Health Labs, supra, 87 Cal.App.4th 442, one of the cases relied on by defendants, concludes with this terse summation, one pointedly applicable here: “We conclude that the classification created by subdivision (d)'s exemption of public prosecutors' enforcement actions from anti-SLAPP motions bears directly on furthering the state's legitimate interest of allowing prosecutors—who did not create the SLAPP problem—to pursue actions to enforce laws, unencumbered by delay, intimidation, or distraction.” (Id. at p. 451.)
The appeal is dismissed.
1. All statutory references are to the Code of Civil Procedure. And, to facilitate a clear analysis, we refer to the relevant provisions of section 425.16 by their subdivision designation.
2. In light of our disposition of this motion, we deny defendants' request for judicial notice which was filed in support of the merits of their appeal.

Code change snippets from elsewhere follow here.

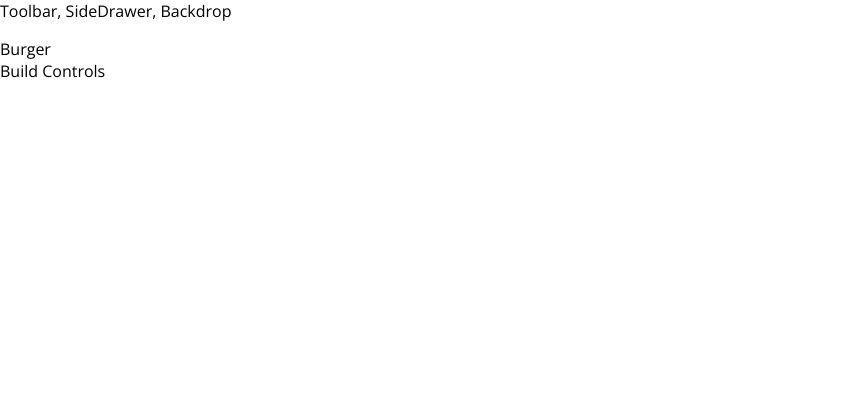
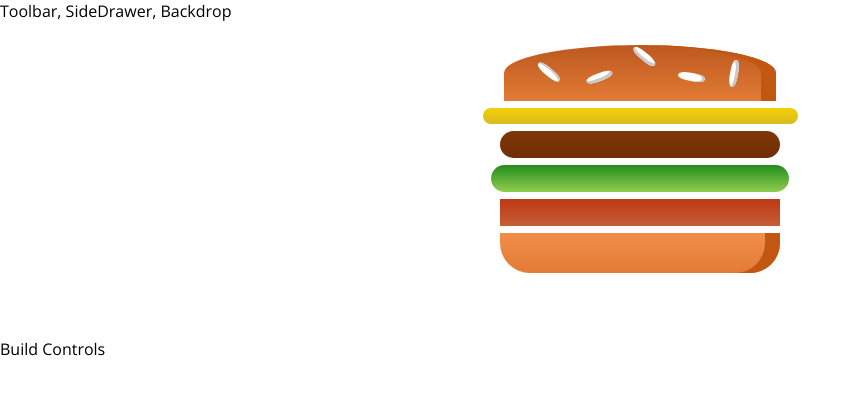
Before and after one commit to CrystalStream/build-your-burger, a React app: page / in a window 1280 px wide. Shown: the top 394 px of the page, without its empty margins (0-861 px from the left). Built offline with nearby package versions, Linux system fonts and the light colour scheme.

Commit message:
Added the burger css

```diff
--- a/src/components/Burger/Burger.js
+++ b/src/components/Burger/Burger.js
@@ -0,0 +1,21 @@
+import React from 'react';
+
+import './Burger.scss';
+import BurgerIngredient from './BurgerIngredient/BurgerIngredient';
+
+const burger = (props) => {
+  return (
+    <div id="BurgerContainer">
+      <div className="burger">
+        <BurgerIngredient type="bread-top"/>
+        <BurgerIngredient type="cheese"/>
+        <BurgerIngredient type="meat"/>
+        <BurgerIngredient type="salad"/>
+        <BurgerIngredient type="bacon"/>
+        <BurgerIngredient type="bread-bottom"/>
+      </div>
+    </div>
+  )
+}
+
+export default burger;
--- /dev/null
+++ b/src/components/Burger/Burger.scss
@@ -0,0 +1,26 @@
+#BurgerContainer {
+  .burger {
+    width: 100%;
+    margin: auto;
+    height: 300px;
+    overflow: scroll;
+    text-align: center;
+    font-weight: bold;
+    font-size: 1.2rem;
+
+    @media (min-width: 1000px) and (min-height: 700px) {
+      width: 700px;
+      height: 600px;
+    }
+
+    @media (min-width: 500px) and (min-height: 401px) {
+      width: 450px;
+      height: 400px;
+    }
+
+    @media (min-width: 500px) and (min-height: 400px) {
+      width: 350px;
+      height: 300px;
+    }
+  }
+}
--- a/src/components/Burger/BurgerIngredient/BurgerIngredient.js
+++ b/src/components/Burger/BurgerIngredient/BurgerIngredient.js
@@ -2,6 +2,7 @@ import React, { Component } from 'react';
 import PropTypes from 'prop-types';
 
 import Ingredient from '../../../hoc/Ingredient';
+import './BurgerIngrediente.scss';
 
 class BurgerIngredient extends Component {
   render() {
@@ -11,7 +12,7 @@ class BurgerIngredient extends Component {
       case 'bread-bottom':
         ingredient = (
           <Ingredient>
-            <div className="bread-bottom"></div>
+            <div className="bread-bottom">&nbsp;</div>
           </Ingredient>
         )
         break;
@@ -19,9 +20,9 @@ class BurgerIngredient extends Component {
       case 'bread-top':
         ingredient = (
           <Ingredient>
-            <div className="bread-top">
-              <div className="seeds-1"></div>
-              <div className="seeds-2"></div>
+            <div className="bread-top">&nbsp;
+              <div className="seeds-1">&nbsp;</div>
+              <div className="seeds-2">&nbsp;</div>
             </div>
           </Ingredient>
         )
@@ -30,7 +31,7 @@ class BurgerIngredient extends Component {
       case 'meat':
         ingredient = (
           <Ingredient>
-            <div className="meat"></div>
+            <div className="meat">&nbsp;</div>
           </Ingredient>
         )
         break;
@@ -38,7 +39,7 @@ class BurgerIngredient extends Component {
       case 'cheese':
         ingredient = (
           <Ingredient>
-            <div className="cheese"></div>
+            <div className="cheese">&nbsp;</div>
           </Ingredient>
         )
         break;
@@ -46,7 +47,7 @@ class BurgerIngredient extends Component {
       case 'salad':
         ingredient = (
           <Ingredient>
-            <div className="salad"></div>
+            <div className="salad">&nbsp;</div>
           </Ingredient>
         )
         break;
@@ -54,7 +55,7 @@ class BurgerIngredient extends Component {
       case 'bacon':
         ingredient = (
           <Ingredient>
-            <div className="bacon"></div>
+            <div className="bacon">&nbsp;</div>
           </Ingredient>
         )
         break;
--- a/src/components/Burger/BurgerIngredient/BurgerIngrediente.scss
+++ b/src/components/Burger/BurgerIngredient/BurgerIngrediente.scss
@@ -1,7 +1,7 @@
-#burgerIngredient {
+.burgerIngredient {
 
   .bread-bottom {
-    height: 13%;
+    height: 2.5rem;
     width: 80%;
     background: linear-gradient(#F08E4A, #e27b36);
     border-radius: 0 0 30px 30px;
@@ -10,8 +10,8 @@
   }
 
   .bread-top {
-    height: 20%;
-    width: 80%;
+    height: 3.5rem;
+    width: 17rem;
     background: linear-gradient(#bc581e, #e27b36);
     border-radius: 50% 50% 0 0;
     box-shadow: inset -15px 0 #c15711;
@@ -89,7 +89,7 @@
 
   .cheese {
     width: 90%;
-    height: 4.5%;
+    height: 1rem;
     margin: 2% auto;
     background: linear-gradient(#f4d004, #d6bb22);
     border-radius: 20px;
--- a/src/containers/BurgerBuilder/BurgerBuilder.js
+++ b/src/containers/BurgerBuilder/BurgerBuilder.js
@@ -1,13 +1,14 @@
 import React, { Component } from 'react';
 
 import Aux from '../../hoc/Aux';
+import Burger from '../../components/Burger/Burger';
 
 class BurgerBuilder extends Component {
 
   render () {
     return (
       <Aux>
-        <div>Burger</div>
+        <Burger />
         <div>Build Controls</div>
       </Aux>
     )
--- a/src/hoc/Ingredient.js
+++ b/src/hoc/Ingredient.js
@@ -1,6 +1,8 @@
+import React from 'react';
+
 const ingredient = (props) => {
   return (
-    <div id="burgerIngredient">
+    <div className="burgerIngredient">
       {props.children}
     </div>
   )
```
Also changed, not shown: 1 other file (tests, documents, lock files or other folders).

3. Actually, defendants also cite to section 904.1, subdivision (a)(13), which states that an appeal may be taken from “an order granting or denying a special motion to strike under Section 425.16.” That subdivision was added to section 904.1 in 1999, to accommodate the newly added section 425.16, subdivision (j), now subdivision (i). (Stats.1999, ch. 960 (A.B.1675). It thus adds nothing to defendants' position.
4. This also disposes of defendants' reliance on exemptions to the anti-SLAPP statute contained in section 425.17, which was added in 2003. (See generally Goldstein, supra, 122 Cal.App.4th at p. 232.) Defendants argue that section 425.17, subdivision (e) shows that the Legislature knew how to create an exemption from the right of immediate appeal under subdivision (i) (and section 904.1, subd. (a)(13)), but did not do so for public prosecution actions. However, nothing more was needed for public prosecutor actions because of the clear language of subdivision (d) and its legislative history.
We concur: Kline, P.J. Brick, J.*